Work task>
Return all of the data that follows precisely, leaving every image out.

Extracted data>
<<<<
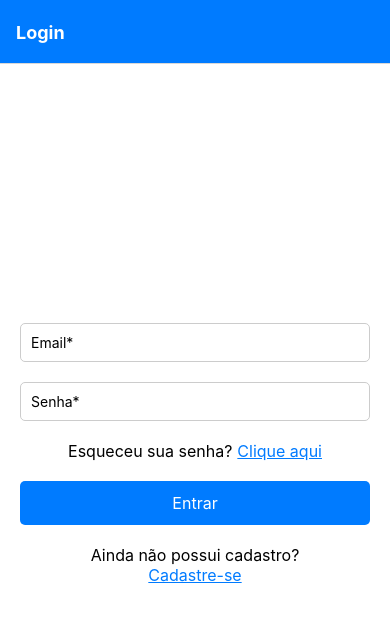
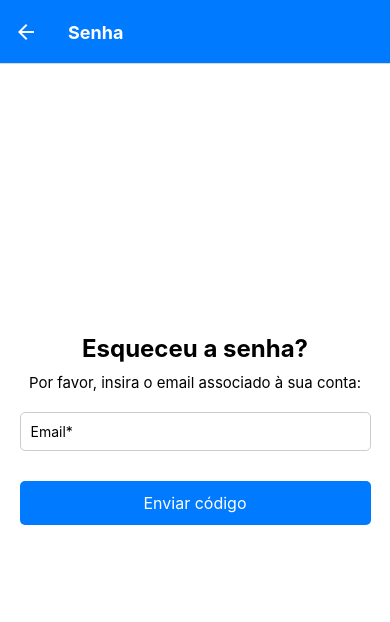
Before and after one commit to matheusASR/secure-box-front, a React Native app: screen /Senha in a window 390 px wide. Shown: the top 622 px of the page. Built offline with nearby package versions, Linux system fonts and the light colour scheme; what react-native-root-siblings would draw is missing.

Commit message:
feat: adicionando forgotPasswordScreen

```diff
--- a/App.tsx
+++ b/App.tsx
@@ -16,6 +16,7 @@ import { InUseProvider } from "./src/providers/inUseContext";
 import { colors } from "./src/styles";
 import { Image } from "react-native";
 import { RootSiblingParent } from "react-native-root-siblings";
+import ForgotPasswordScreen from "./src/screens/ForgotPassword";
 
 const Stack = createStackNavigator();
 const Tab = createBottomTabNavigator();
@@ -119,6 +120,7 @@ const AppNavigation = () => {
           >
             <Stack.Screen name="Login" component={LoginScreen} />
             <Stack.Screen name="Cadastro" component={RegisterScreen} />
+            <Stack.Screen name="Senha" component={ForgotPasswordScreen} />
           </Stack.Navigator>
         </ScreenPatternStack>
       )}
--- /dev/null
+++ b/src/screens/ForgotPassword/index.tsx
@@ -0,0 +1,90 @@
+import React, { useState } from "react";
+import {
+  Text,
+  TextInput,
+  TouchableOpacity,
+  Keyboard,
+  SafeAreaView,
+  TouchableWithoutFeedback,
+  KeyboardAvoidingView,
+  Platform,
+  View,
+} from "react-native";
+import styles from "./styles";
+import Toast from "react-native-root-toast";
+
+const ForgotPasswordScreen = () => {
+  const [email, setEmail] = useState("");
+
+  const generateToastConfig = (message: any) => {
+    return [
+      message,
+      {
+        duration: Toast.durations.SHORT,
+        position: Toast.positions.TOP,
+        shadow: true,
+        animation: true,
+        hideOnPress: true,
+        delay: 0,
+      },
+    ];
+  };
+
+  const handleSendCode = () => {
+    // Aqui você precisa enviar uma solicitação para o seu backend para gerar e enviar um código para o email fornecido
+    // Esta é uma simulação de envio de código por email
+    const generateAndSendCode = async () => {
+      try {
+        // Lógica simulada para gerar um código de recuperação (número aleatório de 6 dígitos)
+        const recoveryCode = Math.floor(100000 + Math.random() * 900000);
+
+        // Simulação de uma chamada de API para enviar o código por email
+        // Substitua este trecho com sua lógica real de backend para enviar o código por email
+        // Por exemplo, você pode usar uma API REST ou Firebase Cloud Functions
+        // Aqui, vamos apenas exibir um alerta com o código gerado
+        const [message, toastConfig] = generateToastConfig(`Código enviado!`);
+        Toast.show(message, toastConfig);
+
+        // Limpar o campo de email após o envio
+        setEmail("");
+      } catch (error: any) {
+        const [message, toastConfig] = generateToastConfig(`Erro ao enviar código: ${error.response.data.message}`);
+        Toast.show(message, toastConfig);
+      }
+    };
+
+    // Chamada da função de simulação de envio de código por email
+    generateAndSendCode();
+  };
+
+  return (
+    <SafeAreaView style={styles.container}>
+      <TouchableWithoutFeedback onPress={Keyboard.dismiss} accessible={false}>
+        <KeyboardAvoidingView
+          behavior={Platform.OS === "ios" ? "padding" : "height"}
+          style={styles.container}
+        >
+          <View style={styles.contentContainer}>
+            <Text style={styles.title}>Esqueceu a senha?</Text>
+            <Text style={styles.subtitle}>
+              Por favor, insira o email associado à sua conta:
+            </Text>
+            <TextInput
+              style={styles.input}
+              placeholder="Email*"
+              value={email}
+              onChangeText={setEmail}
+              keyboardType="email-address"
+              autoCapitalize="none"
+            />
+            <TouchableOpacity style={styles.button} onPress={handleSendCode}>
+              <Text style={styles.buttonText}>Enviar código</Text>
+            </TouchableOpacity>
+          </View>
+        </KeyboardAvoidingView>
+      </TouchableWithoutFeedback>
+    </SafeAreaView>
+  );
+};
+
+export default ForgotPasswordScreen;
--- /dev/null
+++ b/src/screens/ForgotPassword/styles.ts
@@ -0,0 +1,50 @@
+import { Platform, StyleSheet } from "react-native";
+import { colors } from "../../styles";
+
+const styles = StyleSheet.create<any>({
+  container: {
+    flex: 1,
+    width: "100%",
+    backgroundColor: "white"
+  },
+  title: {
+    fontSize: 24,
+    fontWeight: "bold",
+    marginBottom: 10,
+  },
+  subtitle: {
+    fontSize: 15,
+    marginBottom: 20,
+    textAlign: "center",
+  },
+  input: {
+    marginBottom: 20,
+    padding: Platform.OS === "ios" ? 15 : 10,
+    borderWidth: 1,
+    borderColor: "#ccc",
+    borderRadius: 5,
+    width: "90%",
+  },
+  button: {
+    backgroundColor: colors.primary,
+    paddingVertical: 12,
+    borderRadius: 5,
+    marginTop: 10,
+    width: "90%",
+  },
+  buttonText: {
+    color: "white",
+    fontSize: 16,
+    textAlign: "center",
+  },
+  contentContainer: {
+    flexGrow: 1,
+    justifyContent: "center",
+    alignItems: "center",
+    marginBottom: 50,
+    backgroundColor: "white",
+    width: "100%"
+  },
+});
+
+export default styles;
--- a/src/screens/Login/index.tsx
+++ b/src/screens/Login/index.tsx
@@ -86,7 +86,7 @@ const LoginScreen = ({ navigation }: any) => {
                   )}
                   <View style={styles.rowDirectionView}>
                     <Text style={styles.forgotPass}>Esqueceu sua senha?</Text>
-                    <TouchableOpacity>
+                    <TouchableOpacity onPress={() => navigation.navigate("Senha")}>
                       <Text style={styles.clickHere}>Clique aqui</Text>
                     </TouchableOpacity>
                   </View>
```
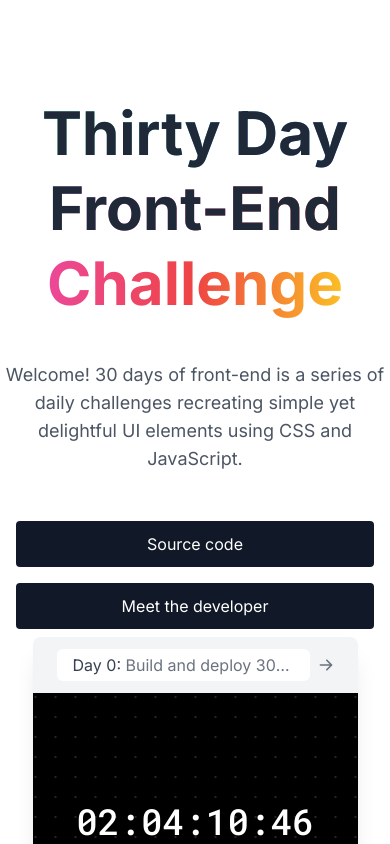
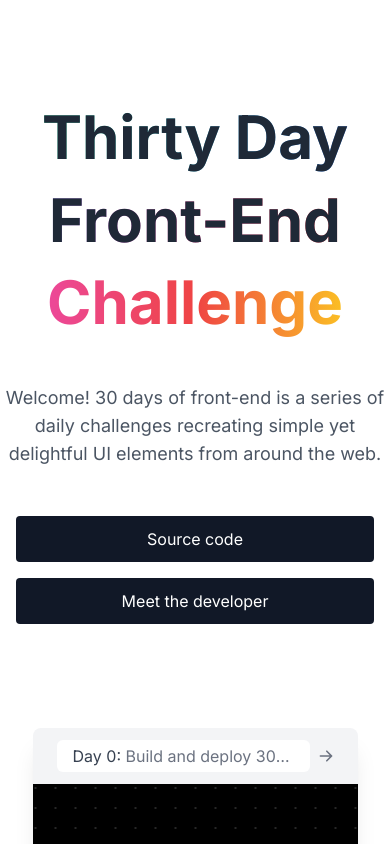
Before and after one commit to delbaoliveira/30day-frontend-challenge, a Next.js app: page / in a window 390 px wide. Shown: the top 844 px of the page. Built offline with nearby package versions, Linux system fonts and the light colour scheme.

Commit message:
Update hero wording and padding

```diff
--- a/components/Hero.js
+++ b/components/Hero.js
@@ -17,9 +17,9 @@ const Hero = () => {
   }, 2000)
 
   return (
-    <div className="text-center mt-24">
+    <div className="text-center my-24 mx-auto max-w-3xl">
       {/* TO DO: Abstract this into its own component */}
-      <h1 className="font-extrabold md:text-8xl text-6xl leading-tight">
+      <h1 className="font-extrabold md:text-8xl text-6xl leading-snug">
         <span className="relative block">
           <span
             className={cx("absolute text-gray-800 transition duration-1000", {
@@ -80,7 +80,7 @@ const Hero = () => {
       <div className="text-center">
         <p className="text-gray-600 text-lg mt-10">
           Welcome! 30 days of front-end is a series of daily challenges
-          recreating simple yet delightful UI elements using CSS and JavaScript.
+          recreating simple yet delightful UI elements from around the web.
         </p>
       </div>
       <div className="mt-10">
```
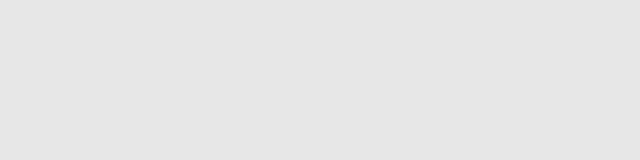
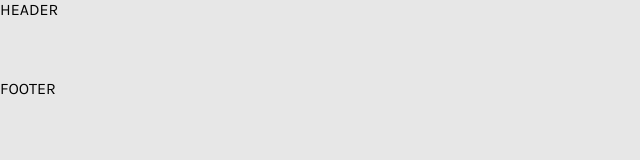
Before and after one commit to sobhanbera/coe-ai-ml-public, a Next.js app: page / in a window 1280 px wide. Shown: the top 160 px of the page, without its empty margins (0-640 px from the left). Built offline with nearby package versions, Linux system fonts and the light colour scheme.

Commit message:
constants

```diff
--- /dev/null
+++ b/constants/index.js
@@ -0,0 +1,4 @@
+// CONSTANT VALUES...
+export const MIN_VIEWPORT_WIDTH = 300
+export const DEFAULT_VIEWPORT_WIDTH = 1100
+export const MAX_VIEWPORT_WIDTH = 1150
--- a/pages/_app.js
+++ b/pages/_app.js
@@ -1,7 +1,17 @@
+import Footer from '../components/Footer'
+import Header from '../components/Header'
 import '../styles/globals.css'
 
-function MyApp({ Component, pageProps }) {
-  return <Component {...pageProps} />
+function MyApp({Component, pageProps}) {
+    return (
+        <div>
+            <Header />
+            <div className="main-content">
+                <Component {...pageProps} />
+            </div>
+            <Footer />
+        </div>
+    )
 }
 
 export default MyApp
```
>>>>
Answer to the exercise>
Before and after one commit to matheusASR/secure-box-front, a React Native app: screen /Senha in a window 390 px wide. Shown: the top 622 px of the page. Built offline with nearby package versions, Linux system fonts and the light colour scheme; what react-native-root-siblings would draw is missing.

Commit message:
feat: adicionando forgotPasswordScreen

```diff
--- a/App.tsx
+++ b/App.tsx
@@ -16,6 +16,7 @@ import { InUseProvider } from "./src/providers/inUseContext";
 import { colors } from "./src/styles";
 import { Image } from "react-native";
 import { RootSiblingParent } from "react-native-root-siblings";
+import ForgotPasswordScreen from "./src/screens/ForgotPassword";
 
 const Stack = createStackNavigator();
 const Tab = createBottomTabNavigator();
@@ -119,6 +120,7 @@ const AppNavigation = () => {
           >
             <Stack.Screen name="Login" component={LoginScreen} />
             <Stack.Screen name="Cadastro" component={RegisterScreen} />
+            <Stack.Screen name="Senha" component={ForgotPasswordScreen} />
           </Stack.Navigator>
         </ScreenPatternStack>
       )}
--- /dev/null
+++ b/src/screens/ForgotPassword/index.tsx
@@ -0,0 +1,90 @@
+import React, { useState } from "react";
+import {
+  Text,
+  TextInput,
+  TouchableOpacity,
+  Keyboard,
+  SafeAreaView,
+  TouchableWithoutFeedback,
+  KeyboardAvoidingView,
+  Platform,
+  View,
+} from "react-native";
+import styles from "./styles";
+import Toast from "react-native-root-toast";
+
+const ForgotPasswordScreen = () => {
+  const [email, setEmail] = useState("");
+
+  const generateToastConfig = (message: any) => {
+    return [
+      message,
+      {
+        duration: Toast.durations.SHORT,
+        position: Toast.positions.TOP,
+        shadow: true,
+        animation: true,
+        hideOnPress: true,
+        delay: 0,
+      },
+    ];
+  };
+
+  const handleSendCode = () => {
+    // Aqui você precisa enviar uma solicitação para o seu backend para gerar e enviar um código para o email fornecido
+    // Esta é uma simulação de envio de código por email
+    const generateAndSendCode = async () => {
+      try {
+        // Lógica simulada para gerar um código de recuperação (número aleatório de 6 dígitos)
+        const recoveryCode = Math.floor(100000 + Math.random() * 900000);
+
+        // Simulação de uma chamada de API para enviar o código por email
+        // Substitua este trecho com sua lógica real de backend para enviar o código por email
+        // Por exemplo, você pode usar uma API REST ou Firebase Cloud Functions
+        // Aqui, vamos apenas exibir um alerta com o código gerado
+        const [message, toastConfig] = generateToastConfig(`Código enviado!`);
+        Toast.show(message, toastConfig);
+
+        // Limpar o campo de email após o envio
+        setEmail("");
+      } catch (error: any) {
+        const [message, toastConfig] = generateToastConfig(`Erro ao enviar código: ${error.response.data.message}`);
+        Toast.show(message, toastConfig);
+      }
+    };
+
+    // Chamada da função de simulação de envio de código por email
+    generateAndSendCode();
+  };
+
+  return (
+    <SafeAreaView style={styles.container}>
+      <TouchableWithoutFeedback onPress={Keyboard.dismiss} accessible={false}>
+        <KeyboardAvoidingView
+          behavior={Platform.OS === "ios" ? "padding" : "height"}
+          style={styles.container}
+        >
+          <View style={styles.contentContainer}>
+            <Text style={styles.title}>Esqueceu a senha?</Text>
+            <Text style={styles.subtitle}>
+              Por favor, insira o email associado à sua conta:
+            </Text>
+            <TextInput
+              style={styles.input}
+              placeholder="Email*"
+              value={email}
+              onChangeText={setEmail}
+              keyboardType="email-address"
+              autoCapitalize="none"
+            />
+            <TouchableOpacity style={styles.button} onPress={handleSendCode}>
+              <Text style={styles.buttonText}>Enviar código</Text>
+            </TouchableOpacity>
+          </View>
+        </KeyboardAvoidingView>
+      </TouchableWithoutFeedback>
+    </SafeAreaView>
+  );
+};
+
+export default ForgotPasswordScreen;
--- /dev/null
+++ b/src/screens/ForgotPassword/styles.ts
@@ -0,0 +1,50 @@
+import { Platform, StyleSheet } from "react-native";
+import { colors } from "../../styles";
+
+const styles = StyleSheet.create<any>({
+  container: {
+    flex: 1,
+    width: "100%",
+    backgroundColor: "white"
+  },
+  title: {
+    fontSize: 24,
+    fontWeight: "bold",
+    marginBottom: 10,
+  },
+  subtitle: {
+    fontSize: 15,
+    marginBottom: 20,
+    textAlign: "center",
+  },
+  input: {
+    marginBottom: 20,
+    padding: Platform.OS === "ios" ? 15 : 10,
+    borderWidth: 1,
+    borderColor: "#ccc",
+    borderRadius: 5,
+    width: "90%",
+  },
+  button: {
+    backgroundColor: colors.primary,
+    paddingVertical: 12,
+    borderRadius: 5,
+    marginTop: 10,
+    width: "90%",
+  },
+  buttonText: {
+    color: "white",
+    fontSize: 16,
+    textAlign: "center",
+  },
+  contentContainer: {
+    flexGrow: 1,
+    justifyContent: "center",
+    alignItems: "center",
+    marginBottom: 50,
+    backgroundColor: "white",
+    width: "100%"
+  },
+});
+
+export default styles;
--- a/src/screens/Login/index.tsx
+++ b/src/screens/Login/index.tsx
@@ -86,7 +86,7 @@ const LoginScreen = ({ navigation }: any) => {
                   )}
                   <View style={styles.rowDirectionView}>
                     <Text style={styles.forgotPass}>Esqueceu sua senha?</Text>
-                    <TouchableOpacity>
+                    <TouchableOpacity onPress={() => navigation.navigate("Senha")}>
                       <Text style={styles.clickHere}>Clique aqui</Text>
                     </TouchableOpacity>
                   </View>
```
Before and after one commit to delbaoliveira/30day-frontend-challenge, a Next.js app: page / in a window 390 px wide. Shown: the top 844 px of the page. Built offline with nearby package versions, Linux system fonts and the light colour scheme.

Commit message:
Update hero wording and padding

```diff
--- a/components/Hero.js
+++ b/components/Hero.js
@@ -17,9 +17,9 @@ const Hero = () => {
   }, 2000)
 
   return (
-    <div className="text-center mt-24">
+    <div className="text-center my-24 mx-auto max-w-3xl">
       {/* TO DO: Abstract this into its own component */}
-      <h1 className="font-extrabold md:text-8xl text-6xl leading-tight">
+      <h1 className="font-extrabold md:text-8xl text-6xl leading-snug">
         <span className="relative block">
           <span
             className={cx("absolute text-gray-800 transition duration-1000", {
@@ -80,7 +80,7 @@ const Hero = () => {
       <div className="text-center">
         <p className="text-gray-600 text-lg mt-10">
           Welcome! 30 days of front-end is a series of daily challenges
-          recreating simple yet delightful UI elements using CSS and JavaScript.
+          recreating simple yet delightful UI elements from around the web.
         </p>
       </div>
       <div className="mt-10">
```
Before and after one commit to sobhanbera/coe-ai-ml-public, a Next.js app: page / in a window 1280 px wide. Shown: the top 160 px of the page, without its empty margins (0-640 px from the left). Built offline with nearby package versions, Linux system fonts and the light colour scheme.

Commit message:
constants

```diff
--- /dev/null
+++ b/constants/index.js
@@ -0,0 +1,4 @@
+// CONSTANT VALUES...
+export const MIN_VIEWPORT_WIDTH = 300
+export const DEFAULT_VIEWPORT_WIDTH = 1100
+export const MAX_VIEWPORT_WIDTH = 1150
--- a/pages/_app.js
+++ b/pages/_app.js
@@ -1,7 +1,17 @@
+import Footer from '../components/Footer'
+import Header from '../components/Header'
 import '../styles/globals.css'
 
-function MyApp({ Component, pageProps }) {
-  return <Component {...pageProps} />
+function MyApp({Component, pageProps}) {
+    return (
+        <div>
+            <Header />
+            <div className="main-content">
+                <Component {...pageProps} />
+            </div>
+            <Footer />
+        </div>
+    )
 }
 
 export default MyApp
```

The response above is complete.